**YOUR ASSIGNMENT:** Which of the lines in the data below contain the string "caricare"? Copy each of them.

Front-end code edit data
☆ ☆ ☆ ☆ ☆ ☆ ☆
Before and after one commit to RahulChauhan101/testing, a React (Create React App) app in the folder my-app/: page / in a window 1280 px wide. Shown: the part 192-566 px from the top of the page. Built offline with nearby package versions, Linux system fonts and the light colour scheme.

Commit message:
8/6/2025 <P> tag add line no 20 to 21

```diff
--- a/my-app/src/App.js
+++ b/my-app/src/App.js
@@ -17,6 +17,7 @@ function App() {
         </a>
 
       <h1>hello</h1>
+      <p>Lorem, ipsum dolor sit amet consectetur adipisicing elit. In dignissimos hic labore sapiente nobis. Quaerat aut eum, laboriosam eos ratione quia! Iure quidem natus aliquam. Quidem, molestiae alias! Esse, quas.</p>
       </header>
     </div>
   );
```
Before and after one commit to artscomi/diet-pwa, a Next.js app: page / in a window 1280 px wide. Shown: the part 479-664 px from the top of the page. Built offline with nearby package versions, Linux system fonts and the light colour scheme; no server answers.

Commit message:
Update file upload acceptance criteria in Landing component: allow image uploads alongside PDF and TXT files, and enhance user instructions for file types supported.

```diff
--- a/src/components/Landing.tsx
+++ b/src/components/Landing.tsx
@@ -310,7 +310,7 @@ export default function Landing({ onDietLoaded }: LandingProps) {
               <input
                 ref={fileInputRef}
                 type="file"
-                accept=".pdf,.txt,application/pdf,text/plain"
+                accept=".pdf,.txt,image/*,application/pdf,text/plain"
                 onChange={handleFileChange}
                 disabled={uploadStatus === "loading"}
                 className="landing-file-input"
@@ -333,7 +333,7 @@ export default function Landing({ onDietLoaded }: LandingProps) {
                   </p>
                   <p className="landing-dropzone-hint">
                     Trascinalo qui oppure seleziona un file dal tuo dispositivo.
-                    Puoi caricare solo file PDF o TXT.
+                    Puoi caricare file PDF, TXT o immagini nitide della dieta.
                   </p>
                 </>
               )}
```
☆ ☆ ☆ ☆ ☆ ☆ ☆
**EXPECTED ANSWER:**
-                    Puoi caricare solo file PDF o TXT.
+                    Puoi caricare file PDF, TXT o immagini nitide della dieta.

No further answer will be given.